arts + entsSinger-songwriter will perform on the Festival Republic Stage
Life and Style
food + drinkThese simple recipes will have you refreshed within minutes
Latest stories from i100
Have you tried new the Independent Digital Edition apps?
Independent Dating

By clicking 'Search' you
are agreeing to our
Terms of Use.

iJobs Job Widget
iJobs Money & Business

Service Desk Analyst- Desktop Support, Helpdesk, ITIL

£20000 - £27000 per annum: Harrington Starr: Service Desk Analyst- (Desktop Su...

Service Desk Analyst - (Active Directory, Support, London)

£25000 - £35000 per annum: Harrington Starr: Service Desk Analyst - (Active Di...

Junior Quant Analyst - C++, Boost, Data Mining

£30000 - £50000 per annum: Harrington Starr: Junior Quant Analyst - C++, Boost...

Junior Quant Analyst (Machine Learning, SQL, VBA)

£30000 - £50000 per annum: Harrington Starr: Junior Quant Analyst (Machine Lea...

Day In a Page

All this talk of an ‘apocalyptic’ threat is simply childish

Robert Fisk: All this talk of an ‘apocalyptic’ threat is simply childish

Chuck Hagel and Martin Dempsey were pure Hollywood.
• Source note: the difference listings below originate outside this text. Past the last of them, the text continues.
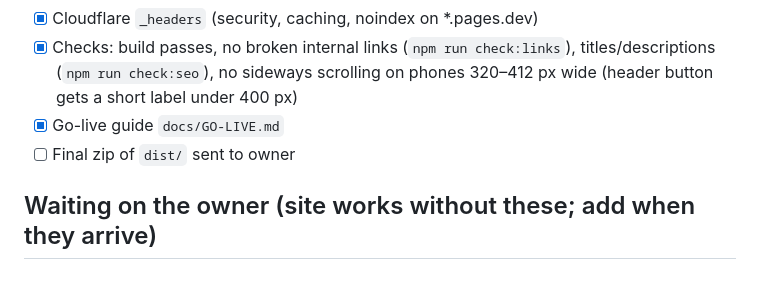
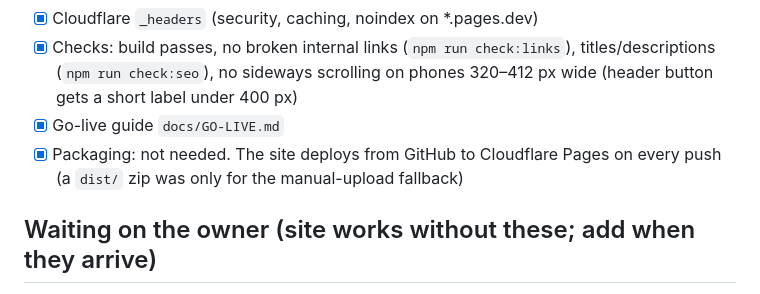
Before and after one commit to vineetsaini205-png/proline-website, a Markdown page: PROGRESS.md, the part around the change. GitHub-like rendering.

Commit message:
Progress: all launch pages live; packaging not needed (deploys from GitHub)
Co-Authored-By: Claude Opus 5.5 <noreply@anthropic.com>
Claude-Session: https://claude.ai/code/session_01ChvdhuM8br557d59ySYGej

```diff
--- a/PROGRESS.md
+++ b/PROGRESS.md
@@ -154,7 +154,7 @@ Company
 - [x] Cloudflare `_headers` (security, caching, noindex on *.pages.dev)
 - [x] Checks: build passes, no broken internal links (`npm run check:links`), titles/descriptions (`npm run check:seo`), no sideways scrolling on phones 320–412 px wide (header button gets a short label under 400 px)
 - [x] Go-live guide `docs/GO-LIVE.md`
-- [ ] Final zip of `dist/` sent to owner
+- [x] Packaging: not needed. The site deploys from GitHub to Cloudflare Pages on every push (a `dist/` zip was only for the manual-upload fallback)
 
 ## Waiting on the owner (site works without these; add when they arrive)
 - Charge-O logo file (SVG or PNG) — placeholder bolt logo used until then
```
They only needed Tom Cruise
Mafia Dons: is the Camorra in control of the Granite City?

Mafia Dons: is the Camorra in control of the Granite City?

So claims an EU report which points to the Italian Mob’s alleged grip on everything from public works to property
Emmys look set to overhaul the Oscars as Hollywood’s prize draw

Emmys look set to overhaul the Oscars as Hollywood’s prize draw

Once the poor relation, the awards show now has the top stars and boasts the best drama
What happens to African migrants once they land in Italy during the summer?

What happens to migrants once they land in Italy?

Memphis Barker follows their trail through southern Europe
French connection: After 1,300 years, there’s a bridge to Mont Saint-Michel

French connection: After 1,300 years, there’s a bridge to Mont Saint-Michel

The ugly causeway is being dismantled, an elegant connection erected in its place. So everyone’s happy, right?
Frank Mugisha: Uganda's most outspoken gay rights activist on changing people's attitudes, coming out, and the threat of being attacked

Frank Mugisha: 'Coming out was a gradual process '

Uganda's most outspoken gay rights activist on changing people's attitudes, coming out, and the threat of being attacked
Radio 1 to hire 'YouTube-famous' vloggers to broadcast online

Radio 1’s new top ten

The ‘vloggers’ signed up to find twentysomething audience
David Abraham: Big ideas for the small screen

David Abraham: Big ideas for the small screen

A blistering attack on US influence on British television has lifted the savvy head of Channel 4 out of the shadows
Florence Knight's perfect picnic: Make the most of summer's last Bank Holiday weekend

Florence Knight's perfect picnic

Polpetto's head chef shares her favourite recipes from Iced Earl Grey tea to baked peaches, mascarpone & brown sugar meringues...
Horst P Horst: The fashion photography genius who inspired Madonna comes to the V&A

Horst P Horst comes to the V&A

The London's museum has delved into its archives to stage a far-reaching retrospective celebrating the photographer's six decades of creativity
Mark Hix recipes: Try our chef's summery soups for a real seasonal refresher

Mark Hix's summery soups

Soup isn’t just about comforting broths and steaming hot bowls...
Tim Sherwood column: 'It started as a three-horse race but turned into the Grand National'

Tim Sherwood column

I would have taken the Crystal Palace job if I’d been offered it soon after my interview... but the whole process dragged on so I had to pull out
Eden Hazard: Young, gifted... not yet perfect

Eden Hazard: Young, gifted... not yet perfect

Eden Hazard admits he is still below the level of Ronaldo and Messi but, after a breakthrough season, is ready to thrill Chelsea’s fans
Tim Howard: I’m an old dog. I don’t get too excited

Tim Howard: I’m an old dog. I don’t get too excited

The Everton and US goalkeeper was such a star at the World Cup that the President phoned to congratulate him... not that he knows what the fuss is all about
Match of the Day at 50: Show reminds us that even the most revered BBC institution may have a finite lifespan – thanks to the opposition

Tom Peck on Match of the Day at 50

The show reminds us that even the most revered BBC institution may have a finite lifespan – thanks to the opposition